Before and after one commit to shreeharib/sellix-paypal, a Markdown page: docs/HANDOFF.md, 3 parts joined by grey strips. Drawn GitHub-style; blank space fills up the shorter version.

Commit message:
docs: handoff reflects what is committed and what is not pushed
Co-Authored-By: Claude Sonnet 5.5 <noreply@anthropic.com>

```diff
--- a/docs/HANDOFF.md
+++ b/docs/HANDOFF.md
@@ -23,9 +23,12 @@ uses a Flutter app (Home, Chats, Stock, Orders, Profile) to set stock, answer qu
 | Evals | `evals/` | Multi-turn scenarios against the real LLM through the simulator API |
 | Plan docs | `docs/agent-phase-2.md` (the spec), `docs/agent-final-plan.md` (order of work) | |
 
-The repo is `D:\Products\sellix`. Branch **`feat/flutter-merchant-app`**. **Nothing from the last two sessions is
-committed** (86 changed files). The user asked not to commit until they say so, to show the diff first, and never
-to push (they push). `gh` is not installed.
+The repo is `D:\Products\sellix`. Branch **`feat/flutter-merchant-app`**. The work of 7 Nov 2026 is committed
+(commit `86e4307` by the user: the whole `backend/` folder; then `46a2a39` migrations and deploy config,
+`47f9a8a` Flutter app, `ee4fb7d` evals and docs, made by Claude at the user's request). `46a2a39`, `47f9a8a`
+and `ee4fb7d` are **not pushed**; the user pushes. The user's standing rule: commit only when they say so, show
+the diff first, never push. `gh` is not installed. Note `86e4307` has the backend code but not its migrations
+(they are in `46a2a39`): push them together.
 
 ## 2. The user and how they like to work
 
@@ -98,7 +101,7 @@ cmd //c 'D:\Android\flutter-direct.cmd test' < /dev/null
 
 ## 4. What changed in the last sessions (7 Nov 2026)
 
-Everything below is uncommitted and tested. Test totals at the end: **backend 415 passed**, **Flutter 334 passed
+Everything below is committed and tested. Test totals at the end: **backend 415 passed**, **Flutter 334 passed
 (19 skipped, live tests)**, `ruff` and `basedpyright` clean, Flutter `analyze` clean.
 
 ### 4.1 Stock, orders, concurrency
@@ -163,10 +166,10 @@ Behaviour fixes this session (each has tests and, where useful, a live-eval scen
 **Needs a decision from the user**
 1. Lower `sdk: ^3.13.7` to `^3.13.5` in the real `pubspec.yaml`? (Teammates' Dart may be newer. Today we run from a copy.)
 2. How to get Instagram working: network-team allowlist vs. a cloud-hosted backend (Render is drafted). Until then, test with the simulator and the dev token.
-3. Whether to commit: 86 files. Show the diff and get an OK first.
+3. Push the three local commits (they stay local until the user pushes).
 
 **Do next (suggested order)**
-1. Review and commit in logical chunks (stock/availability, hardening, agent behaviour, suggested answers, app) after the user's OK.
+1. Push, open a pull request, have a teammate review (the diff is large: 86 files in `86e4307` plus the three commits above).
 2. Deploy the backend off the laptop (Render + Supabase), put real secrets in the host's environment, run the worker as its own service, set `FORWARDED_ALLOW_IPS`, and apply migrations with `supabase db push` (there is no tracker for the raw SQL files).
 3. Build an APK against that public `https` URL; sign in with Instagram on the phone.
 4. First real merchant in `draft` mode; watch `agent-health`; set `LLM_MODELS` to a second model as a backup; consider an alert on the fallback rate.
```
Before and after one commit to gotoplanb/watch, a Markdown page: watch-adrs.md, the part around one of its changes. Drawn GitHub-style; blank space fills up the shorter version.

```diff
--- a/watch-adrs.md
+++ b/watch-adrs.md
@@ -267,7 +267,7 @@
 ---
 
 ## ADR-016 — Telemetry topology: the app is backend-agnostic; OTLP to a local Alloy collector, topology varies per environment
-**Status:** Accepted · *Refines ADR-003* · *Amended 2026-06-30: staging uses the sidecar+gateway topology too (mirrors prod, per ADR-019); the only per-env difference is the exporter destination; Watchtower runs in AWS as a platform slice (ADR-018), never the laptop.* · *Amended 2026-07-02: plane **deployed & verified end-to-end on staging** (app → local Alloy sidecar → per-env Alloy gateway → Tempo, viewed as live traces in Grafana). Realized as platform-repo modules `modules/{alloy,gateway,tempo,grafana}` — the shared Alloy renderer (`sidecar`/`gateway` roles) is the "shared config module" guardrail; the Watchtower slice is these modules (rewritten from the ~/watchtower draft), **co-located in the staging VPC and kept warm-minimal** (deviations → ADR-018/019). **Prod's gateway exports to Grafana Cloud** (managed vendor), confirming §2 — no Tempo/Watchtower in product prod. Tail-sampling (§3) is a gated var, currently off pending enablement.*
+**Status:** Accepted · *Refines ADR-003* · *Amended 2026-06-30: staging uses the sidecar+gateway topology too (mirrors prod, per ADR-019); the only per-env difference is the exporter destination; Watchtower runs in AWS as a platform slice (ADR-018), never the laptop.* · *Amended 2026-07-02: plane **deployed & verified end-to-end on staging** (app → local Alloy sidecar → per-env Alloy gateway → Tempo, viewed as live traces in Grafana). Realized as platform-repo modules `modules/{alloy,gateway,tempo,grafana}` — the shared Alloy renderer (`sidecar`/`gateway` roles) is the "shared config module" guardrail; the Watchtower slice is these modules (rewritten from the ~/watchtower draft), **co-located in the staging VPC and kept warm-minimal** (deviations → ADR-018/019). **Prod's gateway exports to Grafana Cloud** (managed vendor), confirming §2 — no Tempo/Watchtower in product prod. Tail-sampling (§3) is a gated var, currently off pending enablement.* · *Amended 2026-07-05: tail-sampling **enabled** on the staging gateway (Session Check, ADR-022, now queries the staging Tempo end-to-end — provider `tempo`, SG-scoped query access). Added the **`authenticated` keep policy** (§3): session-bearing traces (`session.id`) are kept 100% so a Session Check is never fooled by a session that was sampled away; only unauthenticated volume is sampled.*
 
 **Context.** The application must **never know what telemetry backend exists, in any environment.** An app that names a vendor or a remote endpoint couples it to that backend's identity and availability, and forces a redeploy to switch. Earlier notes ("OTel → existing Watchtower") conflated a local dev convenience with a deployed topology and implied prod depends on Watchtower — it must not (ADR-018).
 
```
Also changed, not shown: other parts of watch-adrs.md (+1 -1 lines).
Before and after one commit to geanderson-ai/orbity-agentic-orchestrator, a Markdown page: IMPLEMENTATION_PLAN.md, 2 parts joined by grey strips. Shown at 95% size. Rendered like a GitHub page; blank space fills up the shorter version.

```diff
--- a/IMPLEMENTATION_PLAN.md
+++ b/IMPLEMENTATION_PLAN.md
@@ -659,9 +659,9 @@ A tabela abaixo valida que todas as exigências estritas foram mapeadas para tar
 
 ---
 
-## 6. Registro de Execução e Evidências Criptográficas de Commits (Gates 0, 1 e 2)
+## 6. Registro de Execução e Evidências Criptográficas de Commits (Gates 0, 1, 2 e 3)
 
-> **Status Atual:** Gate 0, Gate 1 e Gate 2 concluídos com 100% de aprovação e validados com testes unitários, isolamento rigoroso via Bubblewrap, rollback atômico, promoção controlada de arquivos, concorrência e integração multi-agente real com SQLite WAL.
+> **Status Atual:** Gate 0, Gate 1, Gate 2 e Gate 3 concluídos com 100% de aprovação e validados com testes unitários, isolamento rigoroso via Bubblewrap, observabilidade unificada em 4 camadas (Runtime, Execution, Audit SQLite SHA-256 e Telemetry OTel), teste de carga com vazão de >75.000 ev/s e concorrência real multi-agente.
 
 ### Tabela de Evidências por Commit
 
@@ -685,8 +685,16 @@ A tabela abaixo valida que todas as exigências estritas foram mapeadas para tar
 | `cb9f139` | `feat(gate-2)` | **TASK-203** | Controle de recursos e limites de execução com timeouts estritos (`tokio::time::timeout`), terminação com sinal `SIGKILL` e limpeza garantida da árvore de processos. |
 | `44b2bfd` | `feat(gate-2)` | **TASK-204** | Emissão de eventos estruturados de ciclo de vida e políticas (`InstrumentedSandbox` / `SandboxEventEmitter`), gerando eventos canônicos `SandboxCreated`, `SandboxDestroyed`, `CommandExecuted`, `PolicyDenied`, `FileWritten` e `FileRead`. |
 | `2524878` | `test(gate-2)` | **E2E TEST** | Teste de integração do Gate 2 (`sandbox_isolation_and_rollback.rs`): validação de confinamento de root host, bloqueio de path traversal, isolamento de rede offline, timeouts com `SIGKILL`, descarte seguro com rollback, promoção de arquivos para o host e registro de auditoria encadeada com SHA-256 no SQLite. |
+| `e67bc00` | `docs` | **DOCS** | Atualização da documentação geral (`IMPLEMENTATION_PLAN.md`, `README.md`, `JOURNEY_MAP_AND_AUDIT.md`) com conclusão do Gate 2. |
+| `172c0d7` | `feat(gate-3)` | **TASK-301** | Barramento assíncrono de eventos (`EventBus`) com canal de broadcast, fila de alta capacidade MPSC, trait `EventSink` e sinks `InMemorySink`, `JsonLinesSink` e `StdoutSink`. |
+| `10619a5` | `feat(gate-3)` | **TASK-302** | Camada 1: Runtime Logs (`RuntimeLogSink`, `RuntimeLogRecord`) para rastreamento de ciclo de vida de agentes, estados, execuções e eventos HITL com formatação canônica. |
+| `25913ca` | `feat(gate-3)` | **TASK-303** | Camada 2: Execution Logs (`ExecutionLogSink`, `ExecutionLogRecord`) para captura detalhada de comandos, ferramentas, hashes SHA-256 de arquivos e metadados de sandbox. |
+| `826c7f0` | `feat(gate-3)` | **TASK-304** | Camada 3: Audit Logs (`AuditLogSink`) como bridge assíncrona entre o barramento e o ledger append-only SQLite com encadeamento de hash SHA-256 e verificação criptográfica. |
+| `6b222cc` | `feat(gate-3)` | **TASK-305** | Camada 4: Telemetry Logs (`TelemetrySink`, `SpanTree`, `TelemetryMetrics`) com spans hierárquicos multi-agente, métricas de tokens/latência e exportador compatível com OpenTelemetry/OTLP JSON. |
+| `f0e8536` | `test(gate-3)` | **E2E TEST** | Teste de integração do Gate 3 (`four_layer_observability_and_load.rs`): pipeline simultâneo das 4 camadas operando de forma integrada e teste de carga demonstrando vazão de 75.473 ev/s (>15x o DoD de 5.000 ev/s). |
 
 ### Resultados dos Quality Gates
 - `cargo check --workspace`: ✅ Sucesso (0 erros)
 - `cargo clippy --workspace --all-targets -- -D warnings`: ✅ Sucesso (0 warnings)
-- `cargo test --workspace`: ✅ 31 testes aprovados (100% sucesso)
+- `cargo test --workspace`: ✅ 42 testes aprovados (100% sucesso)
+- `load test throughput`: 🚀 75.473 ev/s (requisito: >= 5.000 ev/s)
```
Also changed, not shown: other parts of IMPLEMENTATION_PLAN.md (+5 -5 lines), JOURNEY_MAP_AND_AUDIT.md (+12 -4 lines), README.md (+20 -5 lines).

# INSTRUCTIONS FOR THE TASK
Copy out every line in the entries above that holds "joined".

# RESPONSE FOR THIS EXERCISE
Before and after one commit to shreeharib/sellix-paypal, a Markdown page: docs/HANDOFF.md, 3 parts joined by grey strips. Drawn GitHub-style; blank space fills up the shorter version.
Before and after one commit to geanderson-ai/orbity-agentic-orchestrator, a Markdown page: IMPLEMENTATION_PLAN.md, 2 parts joined by grey strips. Shown at 95% size. Rendered like a GitHub page; blank space fills up the shorter version.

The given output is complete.